She put her hand on Adam's arm, feeling suddenly much older and wiser than he. "Perhaps you're right," she said gently. Then she turned away, allowing him to wander off. She ran away to look for the serpent.
When she at last saw him, he was soaring high above. She shouted and waved to him. In a moment he was beside her, folding his wings on his back and bowing. "There's something I want to show you. Take me to the hole," she commanded, pulling herself onto his back. He complied, a little amused at her authority. In a moment they were gliding over the treetops to the hole. When they reached it, he alighted gently. She jumped off and pointed into it. "What is that?"
He stretched his long neck toward the hole and peered in. "Ah," he said after a moment. "You've never seen these before? No, of course you haven't."
"Seen what? What is it?"
The serpent hesitated. "What does it look like to you?" he asked after a long silence.
"Like some kind of animal, but it's made out of some kind of stone and the pieces aren't connected. And it's not alive," she added.
"Yes," the serpent answered. He stood silent for some time. She watched him, waiting for his answer. Finally he said, "Well, that's what it is. A stone figure of an animal. That's all."
"What animal? It doesn't look much like any of the animals in the Garden. Except well, it looks a little like you. The same shape and size and all." She looked at him.
"Yes." The serpent turned away from the hole. "A stone figure of an animal like me."
"But you haven't answered my question! What is this thing? Tell me!"
"I have told you."
"You haven't! All you said was that it was a stone image of an animal that looks sort of like you!"
"And that's exactly what it is!"
"But there's more! I know there is! And so do you you just won't tell me!"
"That is all that this is."
Eve fumed helplessly. She knew that the serpent knew more and just didn't want to tell her, for some reason she couldn't imagine. She would have to find out for herself what this thing was, though at the moment she could see no way of doing so. "What kind of animal are you, anyway?" she demanded suddenly. "You can talk. You're smart. You know things that Adam and I don't, and you won't tell me any of it. You don't respect me the way the other animals do because you're smart and you think you're just as good as I am, or even better! What kind of animal are you? Why did God make you?" She stopped, almost sobbing with anger and frustration.
The serpent was quiet. Then he said, "God is not all that he claims to be."
"How do you know?" she whispered.

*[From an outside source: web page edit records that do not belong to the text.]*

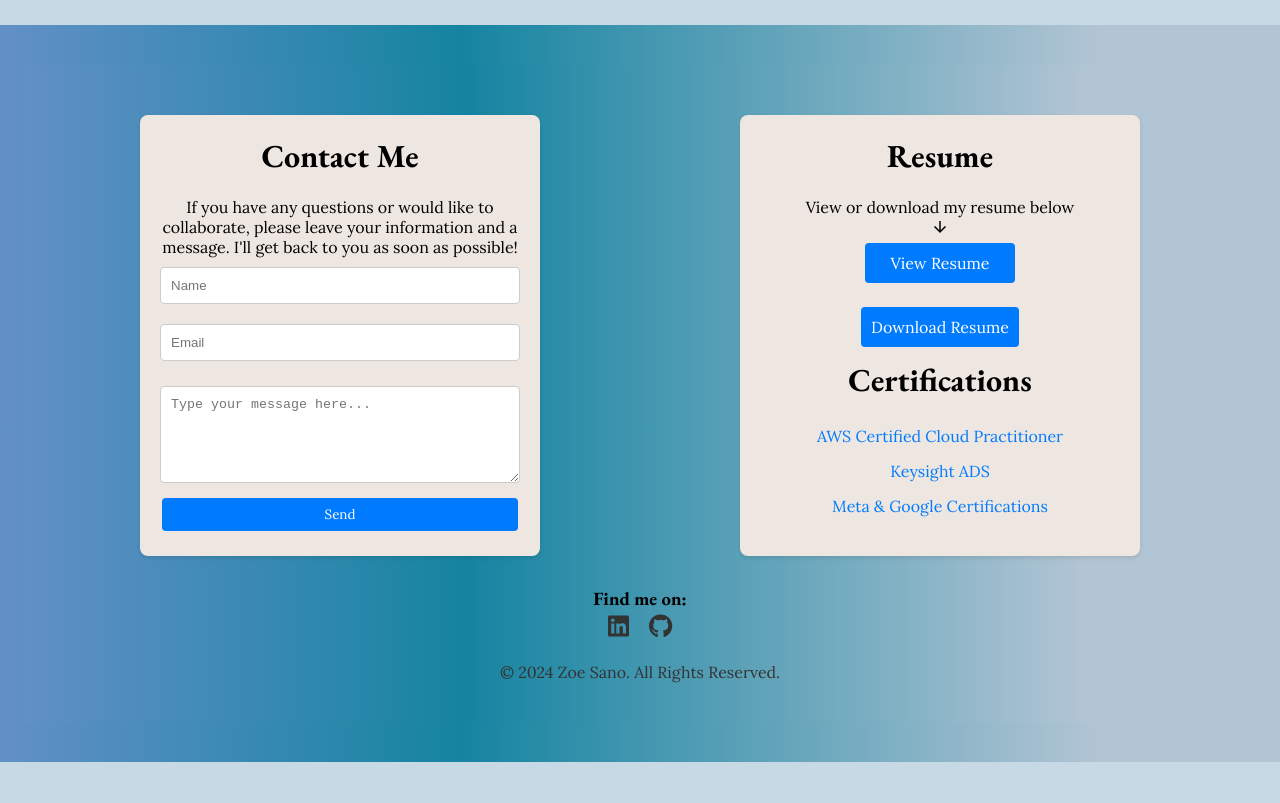
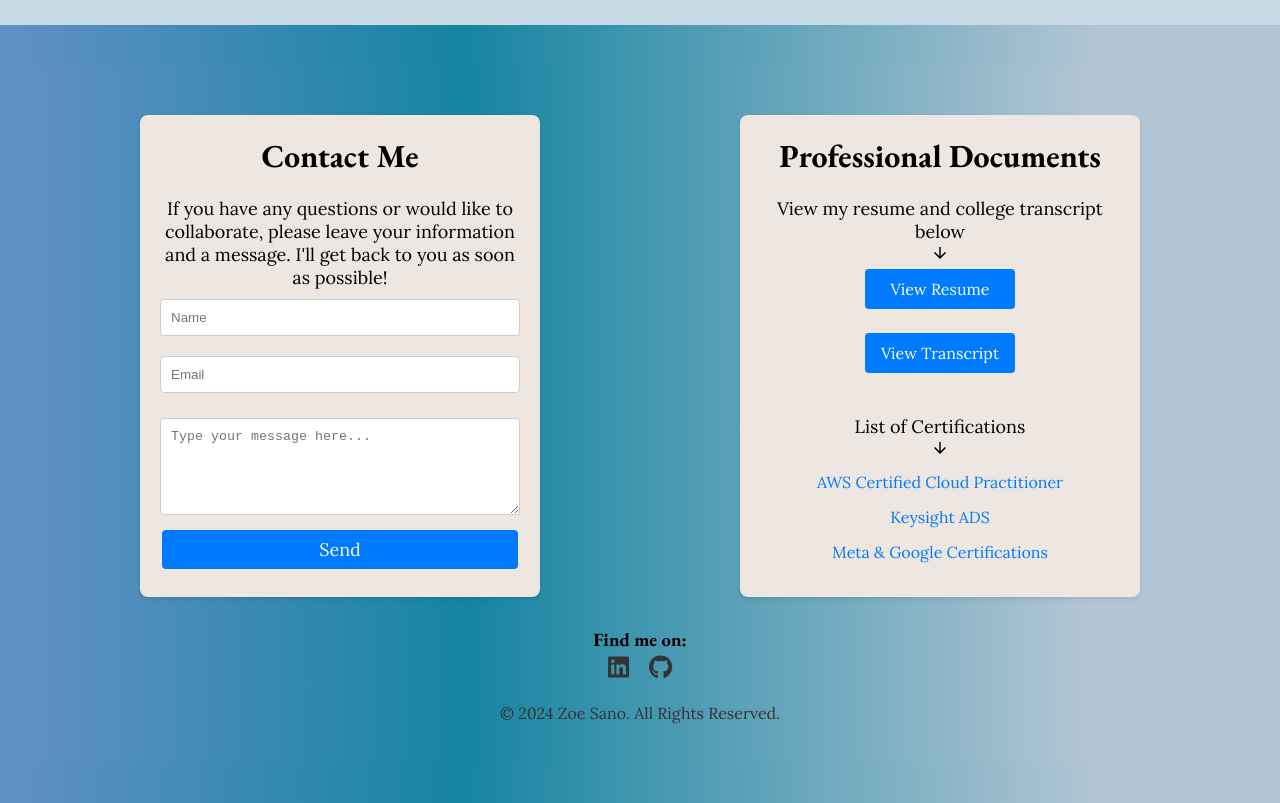
Before and after one commit to zoesano8/portfolio-website, a React (Create React App) app in the folder frontend/: page / in a window 1280 px wide. Shown: the part 1860-2663 px from the top of the page. Before the commit the page ends 2622 px from the top, so only its background shows below. Built offline with nearby package versions, Linux system fonts and the light colour scheme.

Commit message:
Fix contact cards in Footer section

```diff
--- a/frontend/src/components/Footer.css
+++ b/frontend/src/components/Footer.css
@@ -125,3 +125,12 @@ footer {
     color: #0056b3; /* Darker shade on hover */
     background-color: rgba(0, 123, 255, 0.1); /* Optional: background color on hover */
 }
+
+#certifications p {
+    font-size: large;
+}
+
+
+.contact-card p {
+    font-size: large;
+}
--- a/frontend/src/components/Footer.js
+++ b/frontend/src/components/Footer.js
@@ -30,15 +30,17 @@ const Footer = () => {
 
             {/* Resume links */}
             <div className="contact-card">
-                <h2>Resume</h2>
-                <p>View or download my resume below</p>
+                <h2>Professional Documents</h2>
+                <p>View my resume and college transcript below</p>
                 <span class="material-symbols-outlined">arrow_downward</span> <br />
 
                 <section id="resume">
                     <Resume />
+                    <br />
                 </section>
                 <section id="certifications">
-                    <h2>Certifications</h2>
+                    <p>List of Certifications</p>
+                    <span class="material-symbols-outlined">arrow_downward</span> <br />
                     <ul class="certification-links">
                         <li><a href="https://www.credly.com/badges/f060837a-7b52-46e7-b42b-3debb49ff6c2/linked_in_profile" target="_blank" rel="noreferrer">AWS Certified Cloud Practitioner</a></li>
                         <li><a href="https://www.keysight.com/us/en/lib/resources/miscellaneous/industryready-student-listing--colorado-school-of-mines-2713007.html" target="_blank" rel="noreferrer">Keysight ADS</a></li>
--- a/frontend/src/components/Resume.js
+++ b/frontend/src/components/Resume.js
@@ -17,11 +17,13 @@ const Resume = () => {
                 </a>
                 <br />
                 <a
-                    href="/Zoe_Sano_Resume.pdf" // Same link for downloading
-                    download="Zoe_Sano_Resume.pdf" // Specifies the download attribute
+                    href="/Zoe_Sano_Transcript.pdf" // Same link for downloading
+                    //download="Zoe_Sano_Resume.pdf" // Specifies the download attribute, decided to change this to transcript instead
+                    target="_blank" // Opens the resume in a new tab
+                    rel="noopener noreferrer"
                     className="resume-button" // Adding class for styling
                 >
-                    Download Resume
+                    View Transcript
                 </a>
             </div>
         </section>
```
Also changed, not shown: 2 other files (tests, documents, lock files or other folders).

For the first time, she felt fear.
"I am very old."
"What are you?"
"I am a serpent."
"That's not what I meant!"
"What do you want?" he asked. Her answer died on her lips, she was so astonished.
"I want to know," she said.
"And what are you willing to do, to learn?"
The serpent paused, thinking. His face had such a look of concentration that Eve thought he would not hear her if she spoke. She was silent, waiting, watching him. At last, he shook his head. "You are a child," he said. "You do not know what you say."
Disappointed and furious, Eve exclaimed, "Of course I do! I know exactly what I'm saying!" She stopped, staring at him. "You know something." He did not answer. "You know how I can find out everything!" He was silent. She seized his neck. "Tell me!" she cried. "Tell me!"
"I cannot. You would never survive."
"I would! Tell me! I would!"
"No," he said. Then he spread his wings, shook his head free, and rose into the air.
"Come back!" she shouted. "Tell me! Come back!" But he flew away as she stood shouting after him, desolate, alone.